_Activity_: Please copy every line of the records below that holds the word "reversal".

======== Provided records

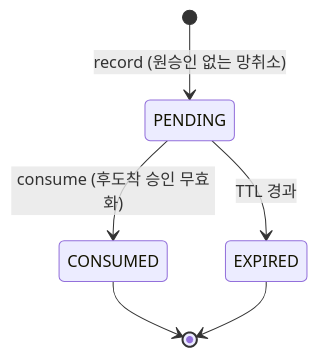
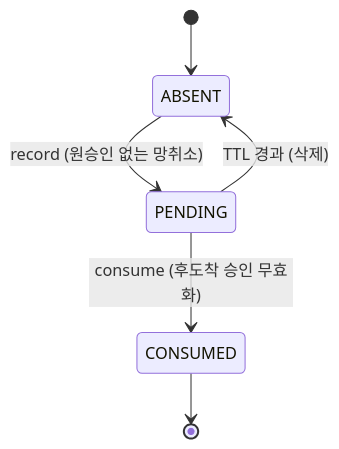
The diagram in domain/state-machines/reversal-tombstone.md (jun-bank/docs), drawn with Mermaid before and after one commit. The commit also changed other lines of this file and 9 other files, not shown here.

````diff
--- a/domain/state-machines/reversal-tombstone.md
+++ b/domain/state-machines/reversal-tombstone.md
@@ -28,8 +28,8 @@
 ```mermaid
 stateDiagram-v2
-    [*] --> PENDING: record (원승인 없는 망취소)
+    [*] --> ABSENT
+    ABSENT --> PENDING: record (원승인 없는 망취소)
     PENDING --> CONSUMED: consume (후도착 승인 무효화)
-    PENDING --> EXPIRED: TTL 경과
+    PENDING --> ABSENT: TTL 경과 (삭제)
     CONSUMED --> [*]
-    EXPIRED --> [*]
 ```
````
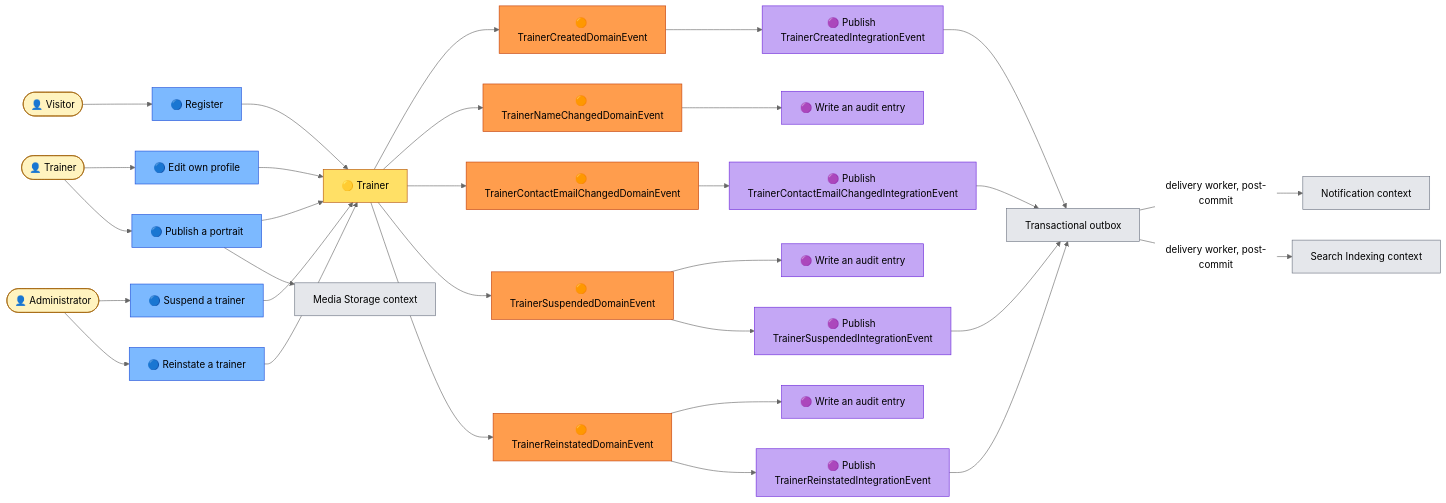
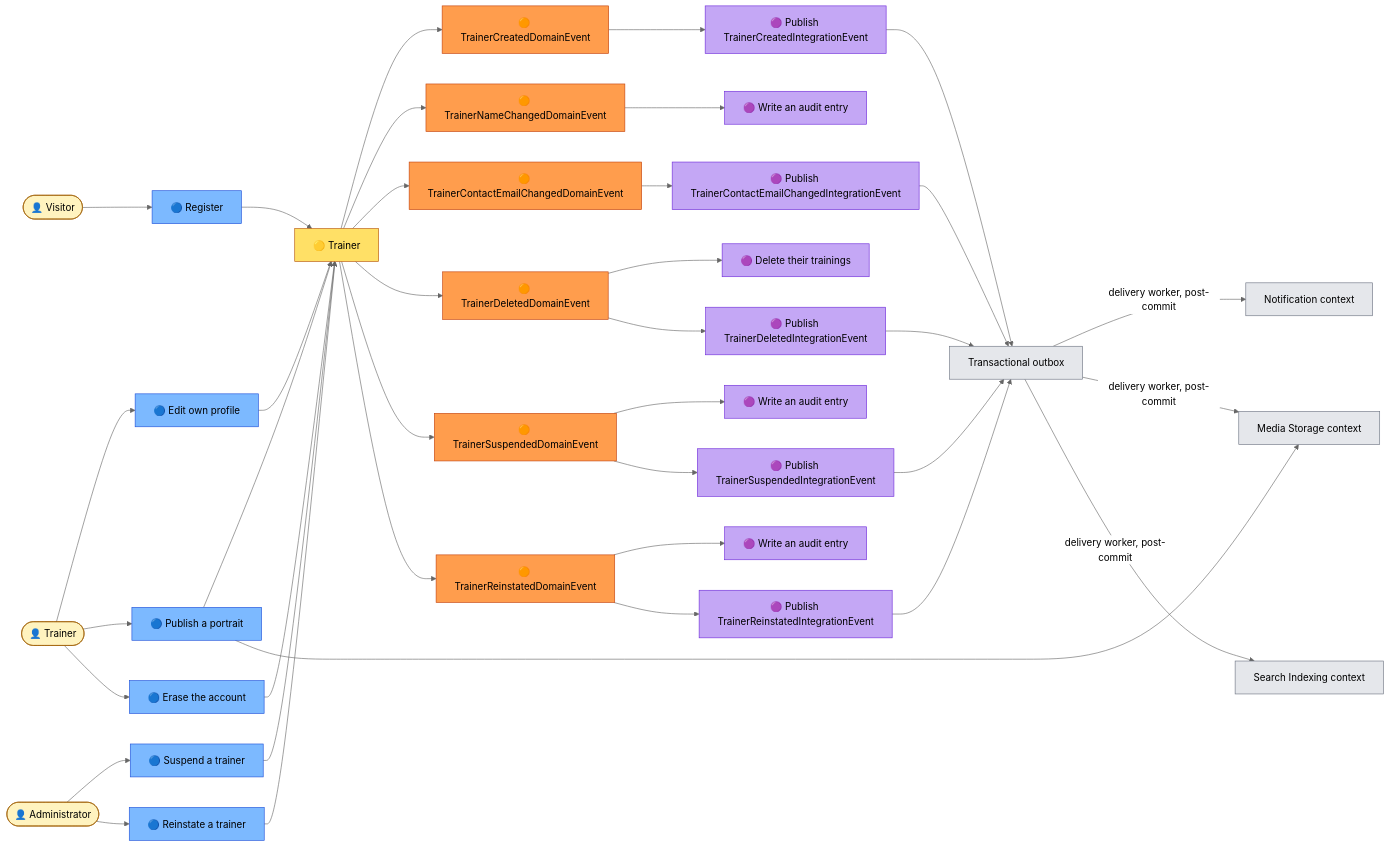
The first of 2 diagrams in docs/strategic-design/event-storming.md (maxime-poulain/BLRefactoring), drawn with Mermaid (neutral theme) before and after one commit. The commit also changed other lines of this file and 149 other files, not shown here.

First line of the commit message:
Let the account erase itself, and pin naming and dispatch conventions (#136)

````diff
--- a/docs/strategic-design/event-storming.md
+++ b/docs/strategic-design/event-storming.md
@@ -36,49 +36,57 @@
 ```mermaid
 flowchart LR
     A1(["👤 Visitor"]) --> C1["🔵 Register"]
     C1 --> AG1["🟡 Trainer"]
     AG1 --> E1["🟠 TrainerCreatedDomainEvent"]
     E1 --> P1["🟣 Publish TrainerCreatedIntegrationEvent"]
     P1 --> OB["Transactional outbox"]
     OB -->|"delivery worker, post-commit"| X1["Notification context"]
 
     A2(["👤 Trainer"]) --> C2["🔵 Edit own profile"]
     C2 --> AG1
     AG1 --> E2["🟠 TrainerNameChangedDomainEvent"]
     AG1 --> E3["🟠 TrainerContactEmailChangedDomainEvent"]
     E2 --> P2["🟣 Write an audit entry"]
     E3 --> P3["🟣 Publish TrainerContactEmailChangedIntegrationEvent"]
     P3 --> OB
 
     A2 --> C3["🔵 Publish a portrait"]
     C3 --> AG1
     C3 --> X2["Media Storage context"]
+
+    A2 --> C6["🔵 Erase the account"]
+    C6 --> AG1
+    AG1 --> E6["🟠 TrainerDeletedDomainEvent"]
+    E6 --> P8["🟣 Delete their trainings"]
+    E6 --> P9["🟣 Publish TrainerDeletedIntegrationEvent"]
+    P9 --> OB
+    OB -->|"delivery worker, post-commit"| X2
 
     A3(["👤 Administrator"]) --> C4["🔵 Suspend a trainer"]
     A3 --> C5["🔵 Reinstate a trainer"]
     C4 --> AG1
     C5 --> AG1
     AG1 --> E4["🟠 TrainerSuspendedDomainEvent"]
     AG1 --> E5["🟠 TrainerReinstatedDomainEvent"]
     E4 --> P4["🟣 Write an audit entry"]
     E5 --> P5["🟣 Write an audit entry"]
     E4 --> P6["🟣 Publish TrainerSuspendedIntegrationEvent"]
     E5 --> P7["🟣 Publish TrainerReinstatedIntegrationEvent"]
     P6 --> OB
     P7 --> OB
     OB -->|"delivery worker, post-commit"| X3["Search Indexing context"]
 
     classDef event fill:#ff9d4d,stroke:#c2410c,color:#000
     classDef command fill:#7cb9ff,stroke:#1d4ed8,color:#000
     classDef aggregate fill:#ffe066,stroke:#b45309,color:#000
     classDef policy fill:#c4a7f5,stroke:#6d28d9,color:#000
     classDef actor fill:#fff3bf,stroke:#a16207,color:#000
     classDef external fill:#e5e7eb,stroke:#6b7280,color:#000
 
-    class E1,E2,E3,E4,E5 event
-    class C1,C2,C3,C4,C5 command
+    class E1,E2,E3,E4,E5,E6 event
+    class C1,C2,C3,C4,C5,C6 command
     class AG1 aggregate
-    class P1,P2,P3,P4,P5,P6,P7 policy
+    class P1,P2,P3,P4,P5,P6,P7,P8,P9 policy
     class A1,A2,A3 actor
     class X1,X2,X3,OB external
 ```
````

================

_Output for this task_:
The diagram in domain/state-machines/reversal-tombstone.md (jun-bank/docs), drawn with Mermaid before and after one commit. The commit also changed other lines of this file and 9 other files, not shown here.
--- a/domain/state-machines/reversal-tombstone.md
+++ b/domain/state-machines/reversal-tombstone.md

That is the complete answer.